New Bill Sparks Medical Marijuana Debate

New Bill Sparks Medical Marijuana Debate »Play Video
TRI-CITIES -- Washington lawmakers say a new bill would help protect medical marijuana patients and providers from arrest.
But some patients say it could make things much worse for them.

Chet Biggerstaff was involved in an on-the-job accident. He went through several surgeries and was on several medications...but he says medical marijuana saved his life.

"Before I found cannabis, I was writing my will, letters to family, I was ready to go. None of the medication they had me on touched it...nothing," says Biggerstaff.

Medical marijuana has been legal in Washington for more than a decade, but some say the law isn't clear enough. Now lawmakers have introduced a new bill intended to clear things up.

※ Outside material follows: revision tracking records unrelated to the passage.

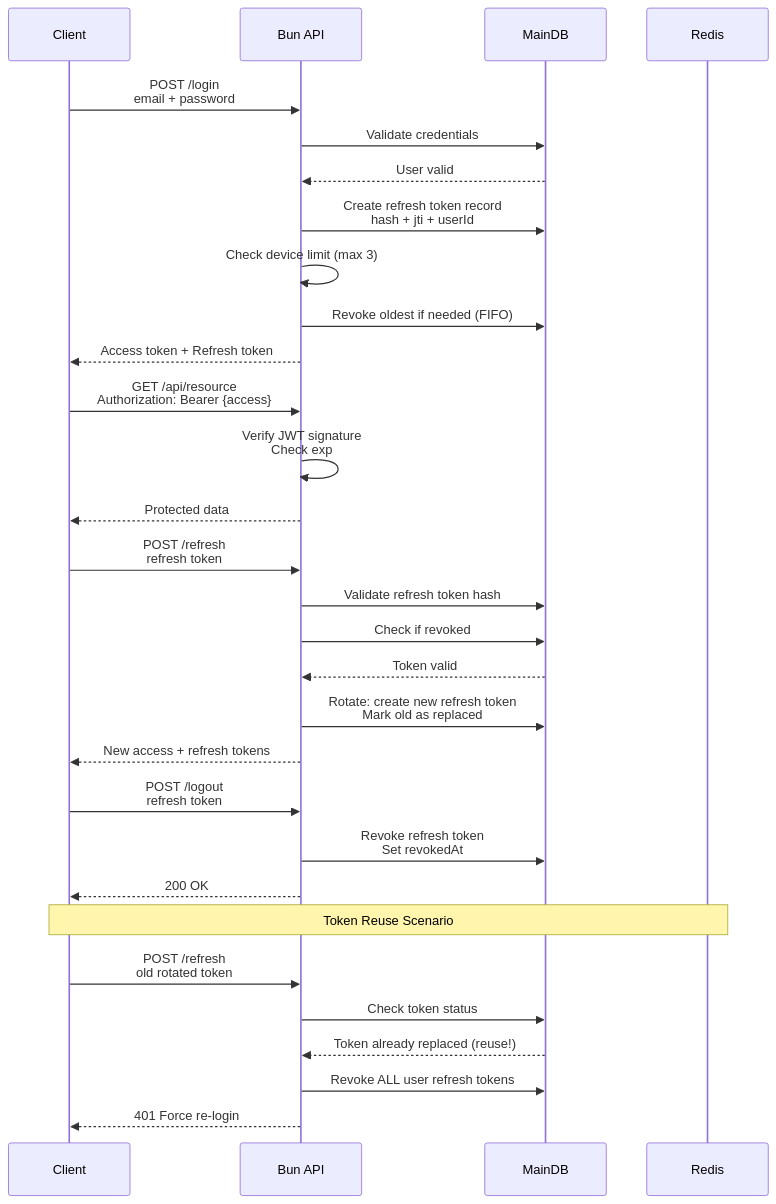
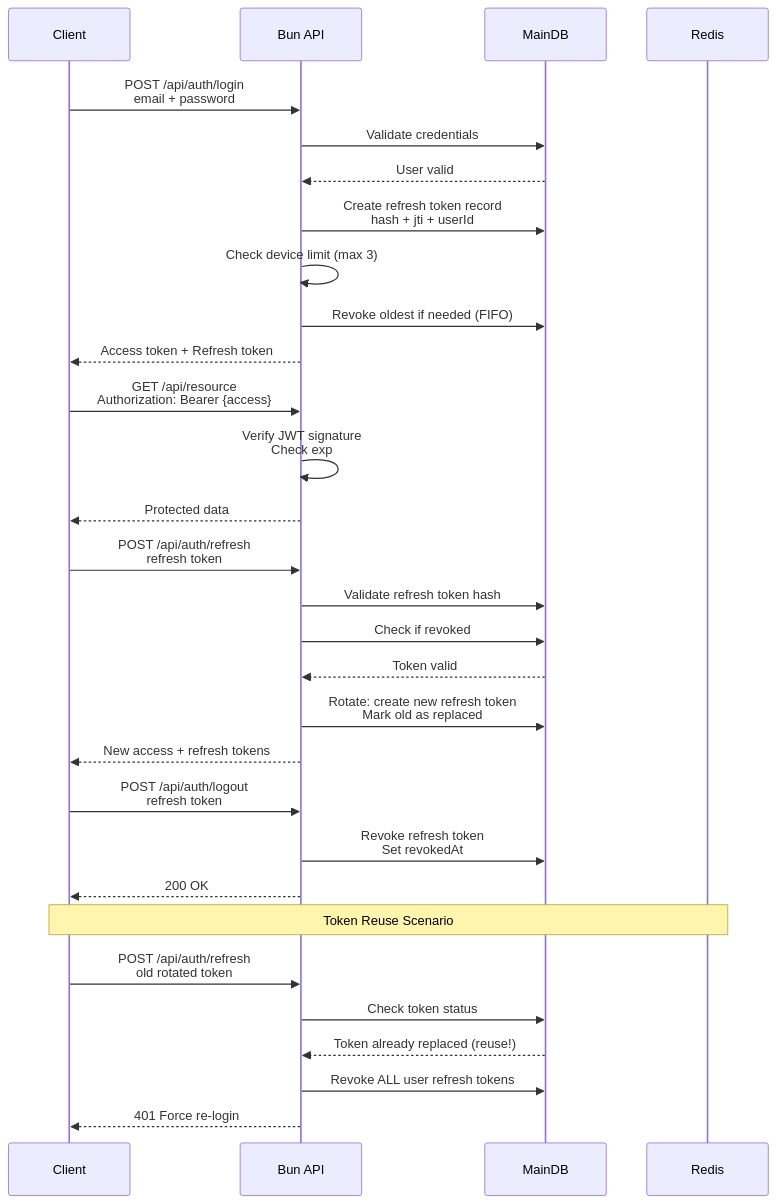
Before and after one commit to nghyane/VSTEP: the diagram in docs/capstone/specs/authentication.vi.md, drawn with Mermaid. The commit also changed other lines of this file and 6 other files, not shown here.

First line of the commit message:
docs(specs): unify architecture - remove FastAPI layer, standardize endpoints, add SSE spec

````diff
--- a/docs/capstone/specs/authentication.vi.md
+++ b/docs/capstone/specs/authentication.vi.md
@@ -9,42 +9,42 @@
 ```mermaid
 sequenceDiagram
     participant C as Client
     participant API as Bun API
     participant DB as MainDB
     participant Redis as Redis
 
     %% Login
-    C->>API: POST /login<br/>email + password
+    C->>API: POST /api/auth/login<br/>email + password
     API->>DB: Validate credentials
     DB-->>API: User valid
     API->>DB: Create refresh token record<br/>hash + jti + userId
     API->>API: Check device limit (max 3)
     API->>DB: Revoke oldest if needed (FIFO)
     API-->>C: Access token + Refresh token
 
     %% Access Protected Resource
     C->>API: GET /api/resource<br/>Authorization: Bearer {access}
     API->>API: Verify JWT signature<br/>Check exp
     API-->>C: Protected data
 
     %% Token Refresh
-    C->>API: POST /refresh<br/>refresh token
+    C->>API: POST /api/auth/refresh<br/>refresh token
     API->>DB: Validate refresh token hash
     API->>DB: Check if revoked
     DB-->>API: Token valid
     API->>DB: Rotate: create new refresh token<br/>Mark old as replaced
     API-->>C: New access + refresh tokens
 
     %% Logout
-    C->>API: POST /logout<br/>refresh token
+    C->>API: POST /api/auth/logout<br/>refresh token
     API->>DB: Revoke refresh token<br/>Set revokedAt
     API-->>C: 200 OK
 
     %% Token Reuse Detection
     Note over C,Redis: Token Reuse Scenario
-    C->>API: POST /refresh<br/>old rotated token
+    C->>API: POST /api/auth/refresh<br/>old rotated token
     API->>DB: Check token status
     DB-->>API: Token already replaced (reuse!)
     API->>DB: Revoke ALL user refresh tokens
     API-->>C: 401 Force re-login
 ```
````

That includes a new licensing system for medical marijuana providers and dispensaries. If passed, the new law could go into effect this summer, but the new licenses wouldn't be available until July 2012.

This has patients like Chet worried about getting their medicine.
"That will destroy all access for the vast majority of patients in this state for at least a year, and that's totally unacceptable."

The bill is co-sponsored by a representative of our area: former police officer and State Senator Jerome Delvin. He says during the year before the new licensing system, some providers would be allowed to operate if they were already registered as a non-profit or taxed by the state government.

Delvin also pushed for the bill to include registration for users. Supporters say the bill would make things easier on medical marijuana patients. If they got stopped by police, they could show their registration card.

Those opposed say registration could violate their medical privacy.
"How would the news media and the people of this state feel if the government of this state announced they were going to go out and register all AIDS patients? How would people feel about that?" asks Biggerstaff.

State Senator Delvin says he won't support the bill if it doesn't set up a registration system. His argument is that the system will help clearly define the legal rights of patients, but Biggerstaff says the government registry could end up violating their natural rights. "It is absolutely ludicrous to think the government has the power or the right to tell people what they can put in their bodies."

The bill is still a work in progress. Both sides will weigh in during hearings this Thursday.